argument, , following the `:conservative-axiom` keyword is a
sentence. The second form of definition provides a sentence to be included in
the conditional defining axiom for as described below.

The third form of conservative partial definition of a relation constant provides for the specification of necessary conditions for the relation to hold and optionally provides an arbitrary sentence to be included in the constant's conditional defining axiom. The third form has four variants, depending on whether the optional sentence is included and whether a sequence variable is included in the function's argument list.

In the third form of conservative partial definition of a relation constant,
the first argument, , is the constant being defined; the second argument
is a list of individual variables with an optional final sequence variable,
, specifying the arguments of the relation; , in the
keyword-argument pair, `:=>` , is a sentence; and , in the
optional final keyword-argument pair, `:conservative-axiom` , is a
sentence. For example, the following definition defines a person to
necessarily be a mammal.

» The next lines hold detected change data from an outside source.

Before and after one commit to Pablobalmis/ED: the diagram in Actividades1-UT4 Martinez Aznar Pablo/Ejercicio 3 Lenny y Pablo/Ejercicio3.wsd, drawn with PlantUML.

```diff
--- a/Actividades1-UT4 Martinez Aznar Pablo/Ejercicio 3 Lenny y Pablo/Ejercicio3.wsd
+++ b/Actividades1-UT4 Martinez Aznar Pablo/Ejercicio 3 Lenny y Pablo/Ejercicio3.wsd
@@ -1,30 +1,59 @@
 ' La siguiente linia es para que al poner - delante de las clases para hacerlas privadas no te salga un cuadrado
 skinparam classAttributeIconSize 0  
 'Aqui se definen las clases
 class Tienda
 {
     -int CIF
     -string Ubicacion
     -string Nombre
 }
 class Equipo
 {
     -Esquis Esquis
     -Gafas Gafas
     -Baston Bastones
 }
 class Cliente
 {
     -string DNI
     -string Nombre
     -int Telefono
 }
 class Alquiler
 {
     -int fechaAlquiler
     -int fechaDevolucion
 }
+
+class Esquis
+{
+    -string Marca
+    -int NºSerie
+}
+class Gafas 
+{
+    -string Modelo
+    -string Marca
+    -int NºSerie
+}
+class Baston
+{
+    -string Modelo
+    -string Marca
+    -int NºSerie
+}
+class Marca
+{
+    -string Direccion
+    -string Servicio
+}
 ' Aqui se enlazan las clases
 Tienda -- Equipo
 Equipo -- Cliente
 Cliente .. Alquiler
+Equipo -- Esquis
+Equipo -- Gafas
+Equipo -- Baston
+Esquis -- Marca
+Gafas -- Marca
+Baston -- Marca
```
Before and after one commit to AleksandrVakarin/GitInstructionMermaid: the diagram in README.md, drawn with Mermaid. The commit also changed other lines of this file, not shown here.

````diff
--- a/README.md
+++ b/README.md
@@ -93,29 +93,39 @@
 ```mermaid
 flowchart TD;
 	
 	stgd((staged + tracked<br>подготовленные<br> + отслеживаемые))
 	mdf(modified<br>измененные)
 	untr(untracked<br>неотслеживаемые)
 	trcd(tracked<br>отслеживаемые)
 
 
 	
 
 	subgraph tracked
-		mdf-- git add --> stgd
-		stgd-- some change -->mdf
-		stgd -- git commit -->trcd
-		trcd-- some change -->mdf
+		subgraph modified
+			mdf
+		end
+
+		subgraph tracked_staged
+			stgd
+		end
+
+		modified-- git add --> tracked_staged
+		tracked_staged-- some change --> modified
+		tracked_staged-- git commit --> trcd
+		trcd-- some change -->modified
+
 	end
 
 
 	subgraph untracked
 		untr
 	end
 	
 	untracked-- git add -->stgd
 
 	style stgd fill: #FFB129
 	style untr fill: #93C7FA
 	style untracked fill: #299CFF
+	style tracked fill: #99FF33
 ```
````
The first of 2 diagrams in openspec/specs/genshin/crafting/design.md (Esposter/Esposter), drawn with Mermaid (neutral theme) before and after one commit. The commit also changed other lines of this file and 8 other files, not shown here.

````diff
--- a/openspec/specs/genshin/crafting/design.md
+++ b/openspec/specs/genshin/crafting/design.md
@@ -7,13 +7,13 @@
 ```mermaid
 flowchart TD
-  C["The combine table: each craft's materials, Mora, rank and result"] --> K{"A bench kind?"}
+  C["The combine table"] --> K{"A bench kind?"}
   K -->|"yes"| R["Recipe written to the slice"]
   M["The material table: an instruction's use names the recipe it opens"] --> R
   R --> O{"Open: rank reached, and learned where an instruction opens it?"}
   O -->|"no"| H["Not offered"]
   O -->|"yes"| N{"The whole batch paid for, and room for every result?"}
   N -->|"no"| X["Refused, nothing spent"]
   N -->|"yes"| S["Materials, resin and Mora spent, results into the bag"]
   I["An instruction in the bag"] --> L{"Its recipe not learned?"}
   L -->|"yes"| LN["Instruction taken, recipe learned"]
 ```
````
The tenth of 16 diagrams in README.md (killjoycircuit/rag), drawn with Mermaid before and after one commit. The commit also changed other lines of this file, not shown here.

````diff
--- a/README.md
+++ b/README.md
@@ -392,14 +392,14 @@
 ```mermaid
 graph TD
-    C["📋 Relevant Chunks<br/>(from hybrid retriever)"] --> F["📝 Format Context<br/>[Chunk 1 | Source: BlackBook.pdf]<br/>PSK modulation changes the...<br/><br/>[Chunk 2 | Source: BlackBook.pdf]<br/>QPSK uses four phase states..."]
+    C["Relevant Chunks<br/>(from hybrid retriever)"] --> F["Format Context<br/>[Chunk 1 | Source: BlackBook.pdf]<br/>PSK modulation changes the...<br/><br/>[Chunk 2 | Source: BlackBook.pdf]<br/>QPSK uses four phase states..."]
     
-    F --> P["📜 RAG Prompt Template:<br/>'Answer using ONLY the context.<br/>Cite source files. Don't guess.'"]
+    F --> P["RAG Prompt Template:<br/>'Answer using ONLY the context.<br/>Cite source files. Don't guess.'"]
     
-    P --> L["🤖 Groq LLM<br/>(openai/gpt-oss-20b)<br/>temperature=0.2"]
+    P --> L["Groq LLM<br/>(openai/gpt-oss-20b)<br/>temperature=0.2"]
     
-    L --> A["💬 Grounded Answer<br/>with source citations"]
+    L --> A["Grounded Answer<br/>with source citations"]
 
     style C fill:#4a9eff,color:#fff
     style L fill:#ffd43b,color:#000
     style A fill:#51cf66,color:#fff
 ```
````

`(defrelation person (?x) :=> (mammal ?x))`

The defining axiom produced by this definition of `person` is:

(and (=> (member ?x person) (= (length ?x) 1)) (=> (person ?x) (mammal ?x)))

The sentences following the keyword `:conservative-axiom` in all of the
partial definitions for a given constant are used to form a single
conservative defining axiom for that constant. The defining axiom essentially states that if an entity exists in the domain of discourse having all the properties ascribed to the constant by its definitions, then the constant denotes such an entity and the sentences in the constant's definitions following the keyword `:conservative-axiom` are true. That defining axiom is formed as follows.

For a given knowledge base and a given constant , let
,..., be the sentences following the keyword
`:conservative-axiom` in partial definitions of in , and
,..., be the defining axioms otherwise specified in
partial definitions of in . The sentences
,..., specify the following conservative defining axiom:

`(=> (exists ?x ... )`` (and ... )),`

where ?x is an individual variable that does not occur in any , and
for each `j = 1,...,n`, is with the
following substitutions:

- Each occurrence of as a term is replaced by
`?x`. - Each occurrence of
`( <args>)`as a function term is replaced by`(value ?x <args>)`. - Each occurrence of
`( <args>)`as a relational sentence is replaced by`(holds ?x <args>)`.

This form of defining axiom cannot introduce an inconsistency into a knowledge base since any inconsistency will occur in the antecedent of the implication, thus making the antecedent false and blocking the entailment of the consequent. Also, this form of defining axiom cannot introduce a new domain fact about other constants (e.g., `(color Clyde grey)`), since such a domain fact will occur in the antecedent of the defining axiom and will therefore block the implication of the consequent if it is not already true.

Note that, in general, a constant can have infinitely many partial definitions
(meta-linguistically specified by a definition schema). However, if any of
the partial definitions of a constant contain a sentence following the keyword
`:conservative-axiom`, then the constant must have only a finite number of
definitions. Otherwise, the conditional defining axiom for that constant
would be an infinitely long sentence, which is not allowed in KIF.

As an example of conservative partial definitions containing arbitrary
sentences, consider the following conservative version of the definition given
above of `id`, a left and right identity for `f`.

`(defobject id :conservative-axiom (= (f ?x id) ?x))`

`(defobject id :conservative-axiom (= (f id ?x) ?x))`

Assuming there are no other definitions of `id` in the knowledge base,
these two partial definitions produce a single defining axiom for `id` as
follows:

(=> (exists ?y (and (= (f ?x ?y) ?x) (= (f ?y ?x) ?x))) (and (= (f ?x id) ?x) (= (f id ?x) ?x)))

This axiom states that if there exists a left and right identity for `f`,
then
`id` is that identity.

The following table summarizes all the forms of KIF definitions and the defining axioms specified by each.

#&#Definition&Defining Axiom

Wed Dec 7 13:23:42 PST 1994